When they are constantly telling you how they’ve never felt this way before, it’s easy to miss the fact that the bond that is forming is volatile and unhealthy.
Here are some flags you should look out for:
1. You feel confused a lot.
You never really understand what will upset them. Actions that you do with the best intentions that seem completely innocent are often read the wrong way. You find yourself constantly asking, “What is happening here? Why are they upset?”
2. They are inconsistent.
They might frequently tell you that you are the love of their lives and just as frequently tell you that they are unsure about the relationship. There is always a lot of push and pull energy in their behavior. One minute you feel that everything is going really well, and the very next minute, your partner is upset about something insignificant or pulling away.
3. They make up vague reasons for why the relationship won’t work.
They may say things like, “I don’t feel like you’re excited enough about us” or “If you get that promotion, you’ll leave me.” Often, the timing of when these reasons come up doesn’t seem to be related to any incident at all (like you getting that promotion).
4. You don’t feel emotionally safe or at ease.
Even though you are fully emotionally invested in the relationship, you never feel as though things can just flow easily. You always have a vague feeling of walking on eggshells.
5. Their emotions can go to extremes very quickly.
They can go from perfectly calm to incredibly upset instantly. They may also sometimes say, “I don’t know why I feel this way or why I’m doing this.” Instead of pausing to try and understand their emotions — once they are upset, they often will need to express their anger or frustration immediately and may take a long time to cool down.
6. They don’t consider how you might feel.
If they are feeling bad, they may call you up at work, without considering that it’s not a good time for you. They may accuse you of cheating in the middle of a dinner party with friends instead of waiting until you are at home. Their feelings tend to take center stage over yours.

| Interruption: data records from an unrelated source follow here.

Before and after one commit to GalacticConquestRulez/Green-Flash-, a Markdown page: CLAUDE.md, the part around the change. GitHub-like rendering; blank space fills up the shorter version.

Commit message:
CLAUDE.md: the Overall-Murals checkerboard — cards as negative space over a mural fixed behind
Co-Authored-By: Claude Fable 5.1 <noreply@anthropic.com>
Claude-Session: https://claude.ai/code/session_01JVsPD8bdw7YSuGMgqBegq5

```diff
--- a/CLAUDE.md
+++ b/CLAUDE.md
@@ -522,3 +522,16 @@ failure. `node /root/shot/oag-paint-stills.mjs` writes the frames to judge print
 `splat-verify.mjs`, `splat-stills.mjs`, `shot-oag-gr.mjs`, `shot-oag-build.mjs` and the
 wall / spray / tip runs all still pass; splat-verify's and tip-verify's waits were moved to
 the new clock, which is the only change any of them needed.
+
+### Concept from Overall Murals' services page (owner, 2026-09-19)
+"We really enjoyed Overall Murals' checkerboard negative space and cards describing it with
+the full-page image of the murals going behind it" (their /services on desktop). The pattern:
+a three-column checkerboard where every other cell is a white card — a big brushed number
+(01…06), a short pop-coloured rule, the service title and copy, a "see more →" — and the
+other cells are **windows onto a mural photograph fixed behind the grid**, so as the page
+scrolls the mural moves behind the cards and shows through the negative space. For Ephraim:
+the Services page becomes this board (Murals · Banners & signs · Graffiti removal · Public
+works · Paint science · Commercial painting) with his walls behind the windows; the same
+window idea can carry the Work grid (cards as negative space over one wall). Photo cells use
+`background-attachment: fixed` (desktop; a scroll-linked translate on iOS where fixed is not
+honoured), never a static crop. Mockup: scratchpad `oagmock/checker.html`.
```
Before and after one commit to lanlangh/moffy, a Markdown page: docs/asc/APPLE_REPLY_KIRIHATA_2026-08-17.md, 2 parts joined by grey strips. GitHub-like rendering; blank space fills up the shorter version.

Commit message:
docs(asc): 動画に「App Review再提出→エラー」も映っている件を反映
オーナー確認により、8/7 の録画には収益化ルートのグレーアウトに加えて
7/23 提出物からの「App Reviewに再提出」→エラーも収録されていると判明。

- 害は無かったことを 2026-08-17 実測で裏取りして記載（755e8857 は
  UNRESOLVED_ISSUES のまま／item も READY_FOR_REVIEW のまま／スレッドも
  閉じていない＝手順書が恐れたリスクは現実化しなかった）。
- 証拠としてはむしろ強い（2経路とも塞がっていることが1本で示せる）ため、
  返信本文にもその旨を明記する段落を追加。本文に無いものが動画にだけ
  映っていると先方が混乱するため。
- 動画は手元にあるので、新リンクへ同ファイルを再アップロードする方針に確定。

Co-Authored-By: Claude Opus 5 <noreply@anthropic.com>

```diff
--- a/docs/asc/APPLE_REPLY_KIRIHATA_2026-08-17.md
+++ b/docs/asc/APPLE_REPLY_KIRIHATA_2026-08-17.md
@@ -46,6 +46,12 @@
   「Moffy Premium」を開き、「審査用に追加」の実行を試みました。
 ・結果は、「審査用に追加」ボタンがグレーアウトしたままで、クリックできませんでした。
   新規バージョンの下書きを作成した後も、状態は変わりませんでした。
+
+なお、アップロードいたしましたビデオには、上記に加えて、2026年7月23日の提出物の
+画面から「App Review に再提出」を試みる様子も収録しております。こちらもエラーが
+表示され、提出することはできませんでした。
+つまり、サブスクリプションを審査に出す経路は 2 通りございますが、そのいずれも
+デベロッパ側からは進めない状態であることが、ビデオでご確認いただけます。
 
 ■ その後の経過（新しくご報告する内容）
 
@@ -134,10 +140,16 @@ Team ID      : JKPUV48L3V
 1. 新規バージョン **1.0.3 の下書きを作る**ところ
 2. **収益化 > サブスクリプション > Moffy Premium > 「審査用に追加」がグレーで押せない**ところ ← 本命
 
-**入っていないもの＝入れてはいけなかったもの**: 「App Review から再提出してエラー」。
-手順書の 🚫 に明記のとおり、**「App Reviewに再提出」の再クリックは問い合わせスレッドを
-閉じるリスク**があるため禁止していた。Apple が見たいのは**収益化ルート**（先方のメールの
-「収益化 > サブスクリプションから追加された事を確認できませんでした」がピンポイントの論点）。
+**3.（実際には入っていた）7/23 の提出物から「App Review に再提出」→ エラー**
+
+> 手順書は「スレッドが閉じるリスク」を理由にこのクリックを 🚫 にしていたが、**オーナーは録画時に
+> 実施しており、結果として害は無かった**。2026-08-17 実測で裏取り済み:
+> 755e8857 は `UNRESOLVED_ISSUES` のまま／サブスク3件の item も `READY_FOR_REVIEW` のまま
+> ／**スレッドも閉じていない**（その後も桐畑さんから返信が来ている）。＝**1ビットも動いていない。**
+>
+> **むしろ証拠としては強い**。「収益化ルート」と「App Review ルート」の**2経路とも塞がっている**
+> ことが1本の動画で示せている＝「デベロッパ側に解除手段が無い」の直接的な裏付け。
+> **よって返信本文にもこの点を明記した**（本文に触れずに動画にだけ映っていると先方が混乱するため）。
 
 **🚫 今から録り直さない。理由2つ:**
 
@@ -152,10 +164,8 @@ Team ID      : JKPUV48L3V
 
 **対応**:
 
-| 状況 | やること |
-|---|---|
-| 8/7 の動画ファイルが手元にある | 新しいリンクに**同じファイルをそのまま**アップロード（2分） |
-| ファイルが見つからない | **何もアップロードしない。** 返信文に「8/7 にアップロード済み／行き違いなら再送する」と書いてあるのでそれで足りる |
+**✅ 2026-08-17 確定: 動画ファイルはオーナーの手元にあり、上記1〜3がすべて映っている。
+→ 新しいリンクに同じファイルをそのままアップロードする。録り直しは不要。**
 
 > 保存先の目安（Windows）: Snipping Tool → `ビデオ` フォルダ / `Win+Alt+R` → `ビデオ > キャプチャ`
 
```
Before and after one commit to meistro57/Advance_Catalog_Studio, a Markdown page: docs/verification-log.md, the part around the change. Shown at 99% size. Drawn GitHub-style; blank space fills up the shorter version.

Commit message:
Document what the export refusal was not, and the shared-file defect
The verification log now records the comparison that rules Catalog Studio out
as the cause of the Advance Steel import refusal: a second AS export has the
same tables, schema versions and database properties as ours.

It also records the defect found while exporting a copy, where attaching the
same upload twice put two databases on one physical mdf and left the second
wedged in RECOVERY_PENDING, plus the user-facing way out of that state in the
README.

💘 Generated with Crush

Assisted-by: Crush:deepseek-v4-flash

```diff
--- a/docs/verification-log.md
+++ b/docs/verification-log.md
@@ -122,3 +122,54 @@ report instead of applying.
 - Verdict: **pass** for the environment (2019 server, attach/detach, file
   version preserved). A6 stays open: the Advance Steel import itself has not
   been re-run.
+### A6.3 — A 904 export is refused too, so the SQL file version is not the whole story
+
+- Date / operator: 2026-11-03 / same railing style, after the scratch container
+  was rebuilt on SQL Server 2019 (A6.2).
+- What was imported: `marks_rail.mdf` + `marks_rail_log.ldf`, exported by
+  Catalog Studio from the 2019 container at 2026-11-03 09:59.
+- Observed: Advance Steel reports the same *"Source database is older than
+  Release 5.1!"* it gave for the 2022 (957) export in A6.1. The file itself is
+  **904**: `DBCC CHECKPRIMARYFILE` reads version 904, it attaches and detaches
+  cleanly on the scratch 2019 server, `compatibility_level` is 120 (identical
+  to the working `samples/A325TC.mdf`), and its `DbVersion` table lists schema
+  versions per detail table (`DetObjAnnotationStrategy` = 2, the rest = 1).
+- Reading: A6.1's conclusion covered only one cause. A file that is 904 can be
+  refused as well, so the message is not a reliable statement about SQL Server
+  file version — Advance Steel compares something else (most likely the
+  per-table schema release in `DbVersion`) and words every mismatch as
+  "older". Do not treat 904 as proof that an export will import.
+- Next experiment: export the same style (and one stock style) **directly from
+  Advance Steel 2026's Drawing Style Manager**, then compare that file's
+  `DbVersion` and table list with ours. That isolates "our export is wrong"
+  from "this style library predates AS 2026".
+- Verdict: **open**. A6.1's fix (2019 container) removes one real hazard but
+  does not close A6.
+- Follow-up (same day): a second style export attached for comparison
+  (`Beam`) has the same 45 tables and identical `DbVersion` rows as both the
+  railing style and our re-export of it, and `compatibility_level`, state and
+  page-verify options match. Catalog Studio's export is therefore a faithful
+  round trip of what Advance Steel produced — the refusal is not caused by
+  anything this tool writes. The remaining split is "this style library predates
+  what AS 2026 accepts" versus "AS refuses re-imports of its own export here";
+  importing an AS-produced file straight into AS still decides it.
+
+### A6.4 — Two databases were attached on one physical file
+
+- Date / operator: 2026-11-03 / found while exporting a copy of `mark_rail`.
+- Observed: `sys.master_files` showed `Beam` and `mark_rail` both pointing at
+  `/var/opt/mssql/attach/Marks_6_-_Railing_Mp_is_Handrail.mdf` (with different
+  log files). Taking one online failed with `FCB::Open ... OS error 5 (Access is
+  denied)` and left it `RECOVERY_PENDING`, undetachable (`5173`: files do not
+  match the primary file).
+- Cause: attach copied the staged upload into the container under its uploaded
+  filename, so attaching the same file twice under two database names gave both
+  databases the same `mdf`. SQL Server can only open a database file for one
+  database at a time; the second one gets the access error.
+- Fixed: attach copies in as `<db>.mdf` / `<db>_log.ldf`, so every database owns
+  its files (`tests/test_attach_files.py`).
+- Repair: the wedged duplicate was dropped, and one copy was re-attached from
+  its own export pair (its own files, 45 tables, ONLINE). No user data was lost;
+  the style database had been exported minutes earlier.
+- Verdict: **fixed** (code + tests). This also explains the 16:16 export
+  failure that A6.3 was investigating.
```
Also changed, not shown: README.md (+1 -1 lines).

7. The rest of their life is a mess.
People who struggle to regulate their emotions often feel quite lost and like their life is lacking meaning or purpose. They may jump around from one job to another or one hobby to another. They may throw themselves into something for a short period before changing their minds (that includes you). They also tend to struggle with maintaining friendships and work relationships.
8. Their words and actions don’t match up.
They may frequently tell you that they will do anything to save the relationship or that they will try harder but will rarely follow through even when you give them simple, actionable items.
9. They may be afraid of abandonment.
They may say things like, “Hey, you don’t text me like you used to,” or “I texted an hour ago, why haven’t you texted back?”
It’s hard to walk away from people who can’t regulate their emotions because they can often be very intense. Deep down, they truly crave connection so they pour their attention and soul into you and it’s easy to confuse that intensity with passion and authentic love.
It’s not that they are not deserving of love. They absolutely are.
After all, their trauma or lack of emotional management skills are not always their fault. But it’s also true that they were never taught the tools to communicate their feelings and to learn to trust. They never learned to develop consistency in relationships.
This means that they not only won’t be able to have a healthy relationship with you, but they also won’t be able to do it with anyone. It’s really not about you or what you do and don’t do.
If they come to you and say, “I really want to work through my issues and see a therapist,” and consistently follow through — then you can give them a chance. Otherwise, the next time you find yourself in this kind of relationship, take a deep breath and remind yourself, “Not my circus, not my monkeys,” — and walk away.